Steveland Robinson, 30, of Erie is charged with aggravated assault. He’s accused of slashing the face and throat of a woman, as she left the Peach Street Walgreens on July 3rd.
Erie police say the suspect was panhandling, before the brutal attack. He allegedly solicited money from the people who left the store before the victim.
Like many cities across the country, downtown Erie sees its share of panhandlers, people apparently down on their luck, begging for money. So we caught up with police to ask how you should handle panhandlers.

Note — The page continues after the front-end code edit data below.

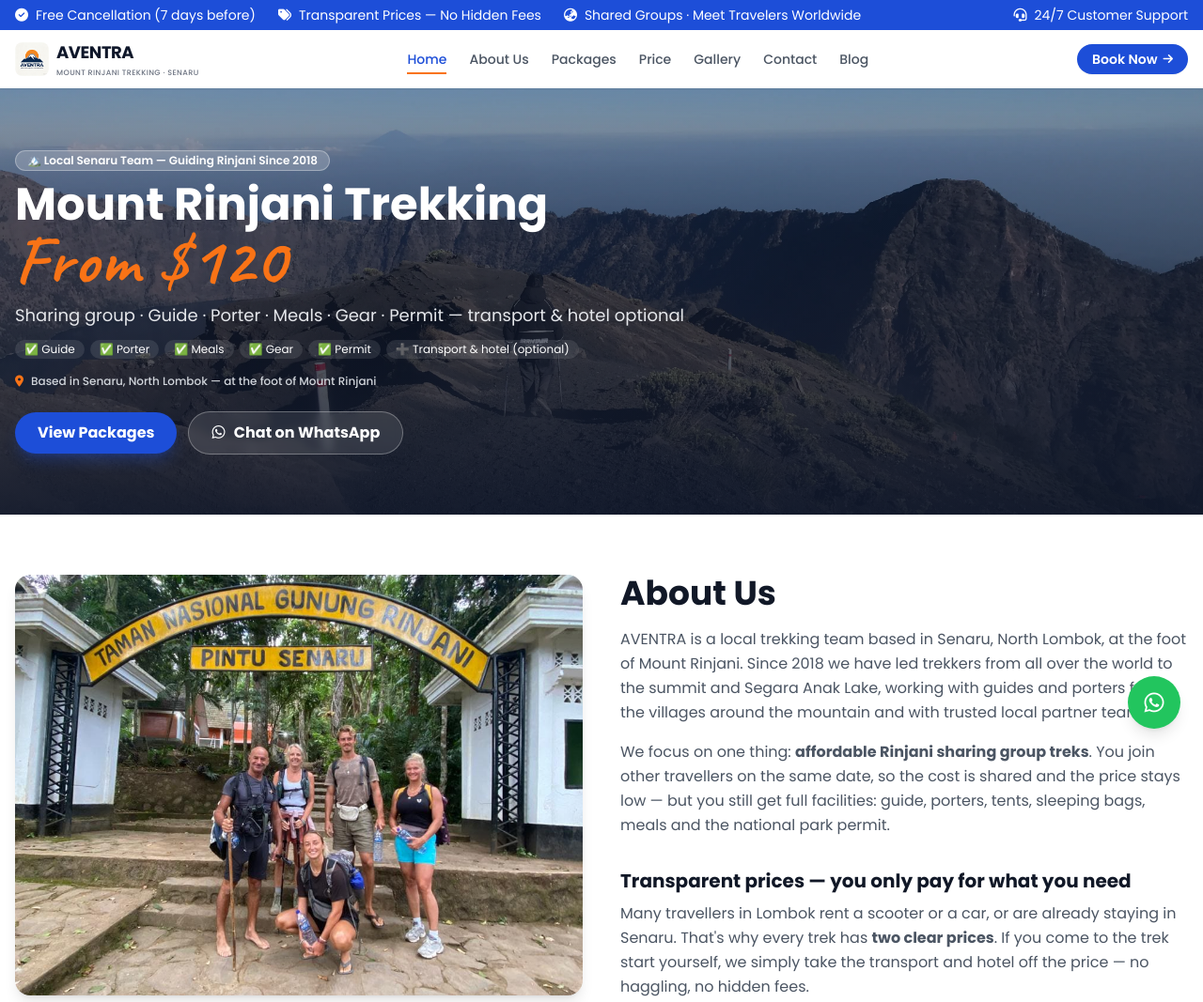
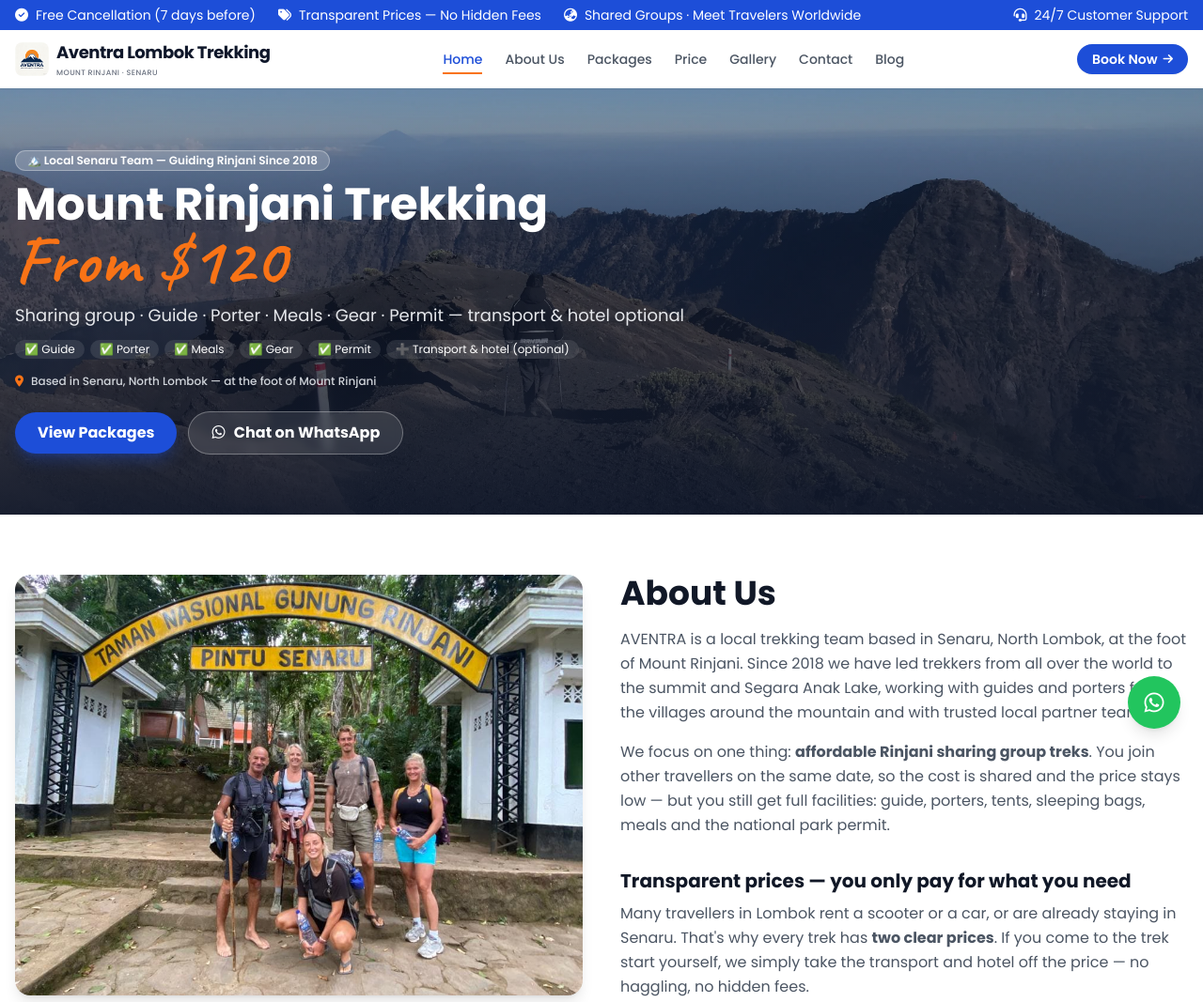
Before and after one commit to transportkita/transportkita.github.io., a plain HTML site: page index.html in a window 1280 px wide. Shown: the top 1067 px of the page at 94% size. Drawn offline with nearby package versions, Linux system fonts and the light colour scheme.

Commit message:
Update index.html

```diff
--- a/index.html
+++ b/index.html
@@ -223,10 +223,10 @@
         <div class="container mx-auto px-4 py-1.5 md:py-2.5 flex justify-between items-center gap-4">
             <!-- Logo -->
             <a href="#home" class="flex items-center gap-2 shrink-0">
-                <img src="images/logo.png" alt="AVENTRA Logo" class="h-7 md:h-9 w-auto rounded-lg">
+                <img src="images/logo.png" alt="Aventra Lombok Trekking Logo" class="h-7 md:h-9 w-auto rounded-lg">
                 <div>
-                    <h1 class="text-base md:text-lg font-bold text-dark tracking-tight leading-none">AVENTRA</h1>
-                    <p class="text-[7px] md:text-[8px] text-gray-500 font-medium uppercase tracking-wider mt-0.5">Mount Rinjani Trekking · Senaru</p>
+                    <h1 class="text-sm md:text-lg font-bold text-dark tracking-tight leading-none">Aventra Lombok Trekking</h1>
+                    <p class="text-[7px] md:text-[8px] text-gray-500 font-medium uppercase tracking-wider mt-0.5">Mount Rinjani · Senaru</p>
                 </div>
             </a>
 
```
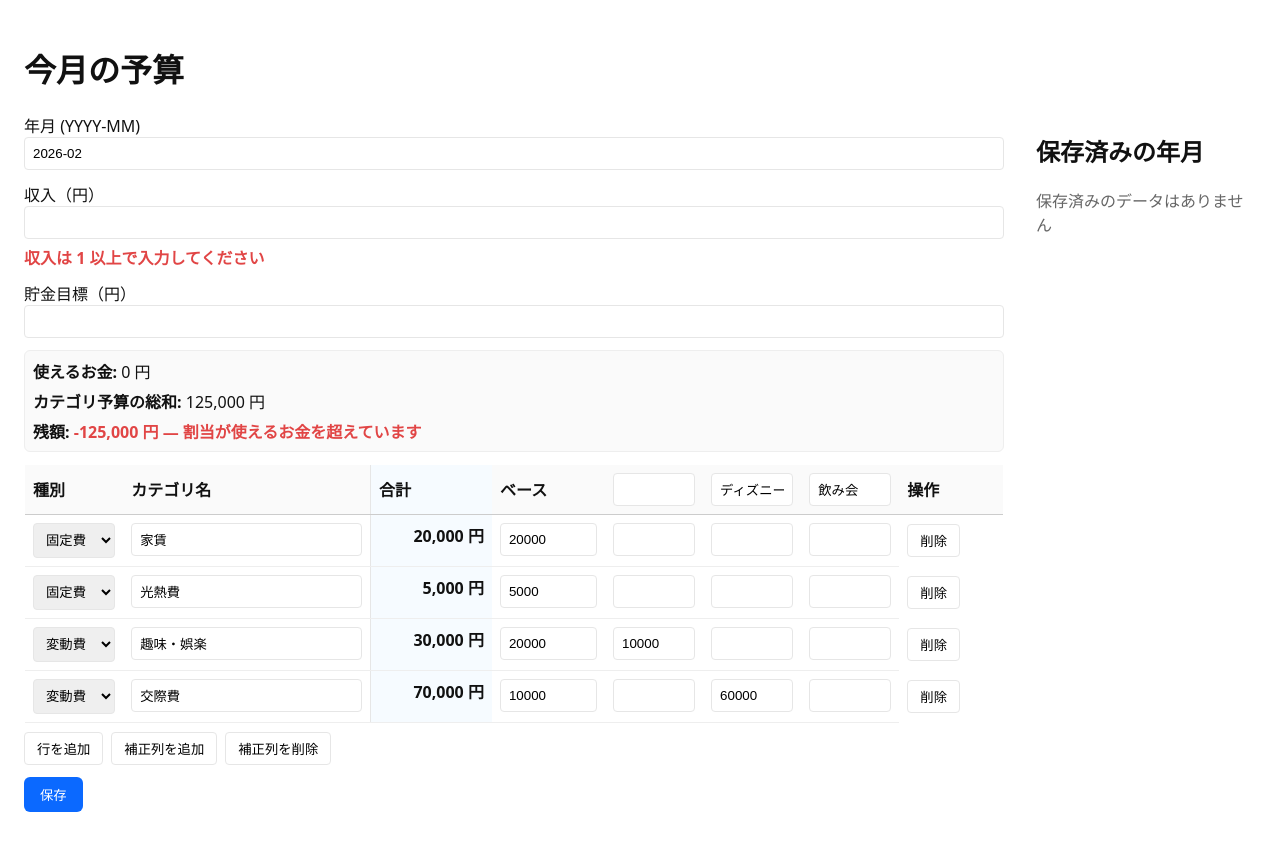
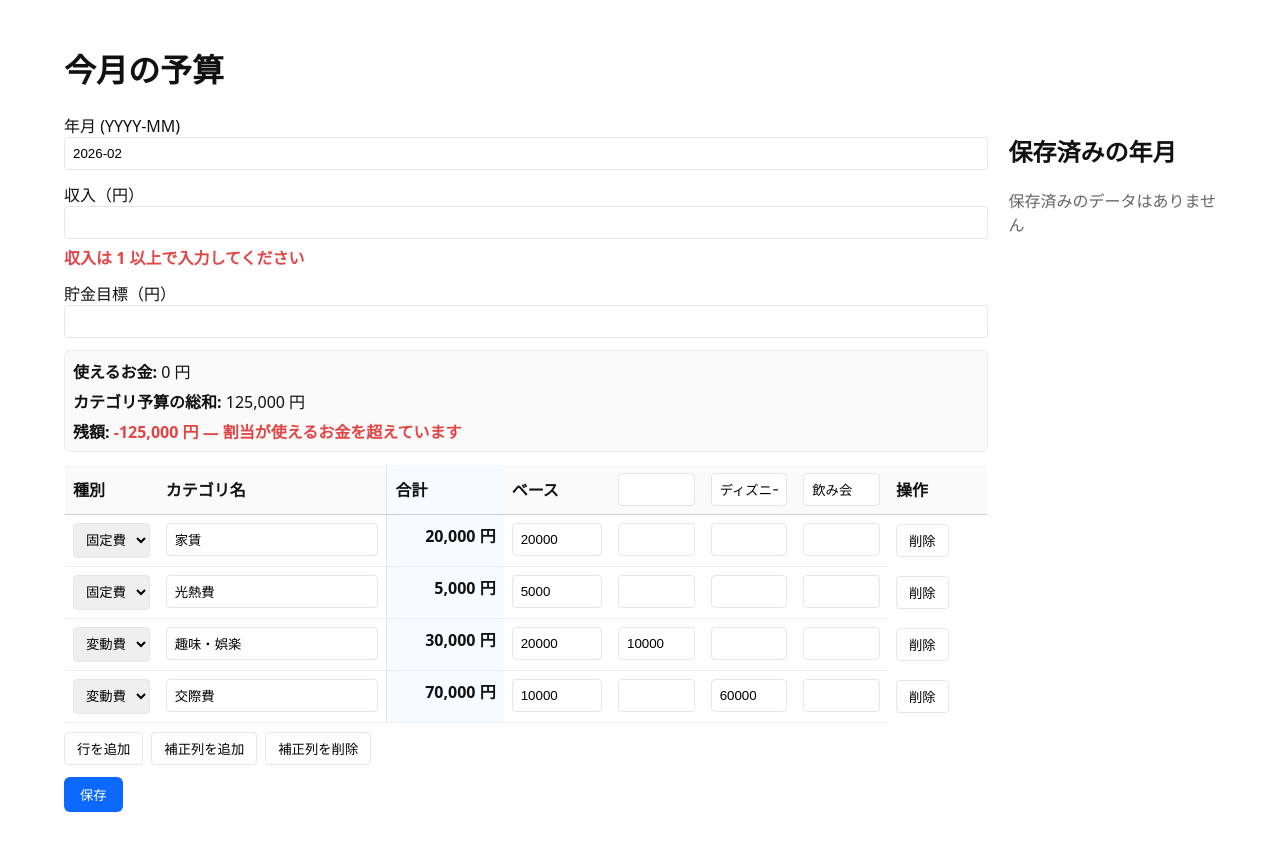
Before and after one commit to kannna5296/monthly-budgets, a Next.js app: page / in a window 1280 px wide. Built offline with nearby package versions, Linux system fonts and the light colour scheme.

Commit message:
カラム整理

```diff
--- a/styles/Table.module.css
+++ b/styles/Table.module.css
@@ -1,5 +1,9 @@
 .main {
   padding: 24px;
+  max-width: 1200px;
+  /* center the app content on wide screens */
+  margin: 0 auto;
+  /* horizontal centering with side margins */
 }
 
 .form {
@@ -126,7 +130,8 @@
 /* two-column layout for desktop: left main, right saved months */
 .twoCol {
   display: flex;
-  gap: 24px;
+  gap: 20px;
+  /* small gap between left and right columns */
   align-items: flex-start;
 }
 
```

We spotted a man, soliciting for money in downtown Erie. He quickly folded up, and put away his sign, when he saw a police officer heading his way.
That's likely because he knows what he's doing is illegal.
Deputy Chief of Patrol, Jon Nolan says several forms of panhandling are illegal, because of a city ordinance addressing disorderly conduct.
Nolan says if you come across a person begging for money, “Be nice courteous and move along. I'm not telling people not to help somebody when they're in need, but it could turn into something violent as it did in this last incident,” said Nolan.
Nolan says move along, but if the panhandler is especially harassing or visibly intoxicated, you should call police.
We spoke with several people Monday, out enjoying the park downtown, who say they're often solicited by homeless people.
And while it doesn't bother everybody, for many, it makes them uncomfortable, “Oh several times, people just ask me for money,” said Rebecka Johnson of Erie. “It makes me uncomfortable, sometimes I give them whatever change I have in my pocket, other times I say no and walk I away,” Johnson continued.
“I work downtown, many times I've had people walk up to me asking if I have any money, I just say, ‘No, I don't have cash on me,’ because I never carry cash,” said Heidi Longstreet, of Erie.
Nolan says two officers on Erie's bicycle patrols focus on downtown Erie, from the Bayfront to 14th street, and Sassafras to Holland.
Some downtown businesses have complained about panhandlers harassing their customers, and that’s one of the issues they address, “Our bicycle patrols downtown do try to move people along, but they have made arrests when people become violent of if they're intoxicated especially,” said Nolan.
If you see a panhandler, you can call the Erie Police Department’s non-emergency line at 814-870-1125.